### Exercise
Search the records for the word "scorecard" and report each line that has it.

Items from a dataset
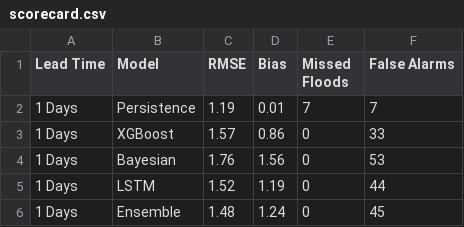
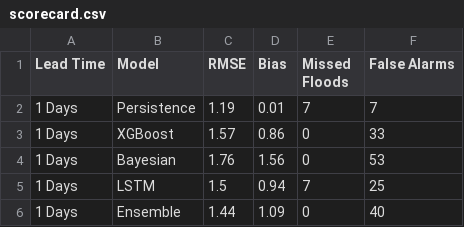
Before and after one commit to alobo01/mai-idss-flood, a CSV file: Models/Data-Driven-Models/L1d/scorecard.csv, drawn as a sheet.

```diff
--- a/Models/Data-Driven-Models/L1d/scorecard.csv
+++ b/Models/Data-Driven-Models/L1d/scorecard.csv
@@ -4,3 +4,3 @@ Lead Time,Model,RMSE,Bias,Missed Floods,False Alarms
 1 Days,Bayesian,1.76,1.56,0,53
-1 Days,LSTM,1.52,1.19,0,44
-1 Days,Ensemble,1.48,1.24,0,45
+1 Days,LSTM,1.5,0.94,7,25
+1 Days,Ensemble,1.44,1.09,0,40
```
Also changed, not shown: Models/Data-Driven-Models/L2d/scorecard.csv, Models/Data-Driven-Models/L3d/scorecard.csv, 44 other files.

### Written reply
Before and after one commit to alobo01/mai-idss-flood, a CSV file: Models/Data-Driven-Models/L1d/scorecard.csv, drawn as a sheet.
--- a/Models/Data-Driven-Models/L1d/scorecard.csv
+++ b/Models/Data-Driven-Models/L1d/scorecard.csv
Also changed, not shown: Models/Data-Driven-Models/L2d/scorecard.csv, Models/Data-Driven-Models/L3d/scorecard.csv, 44 other files.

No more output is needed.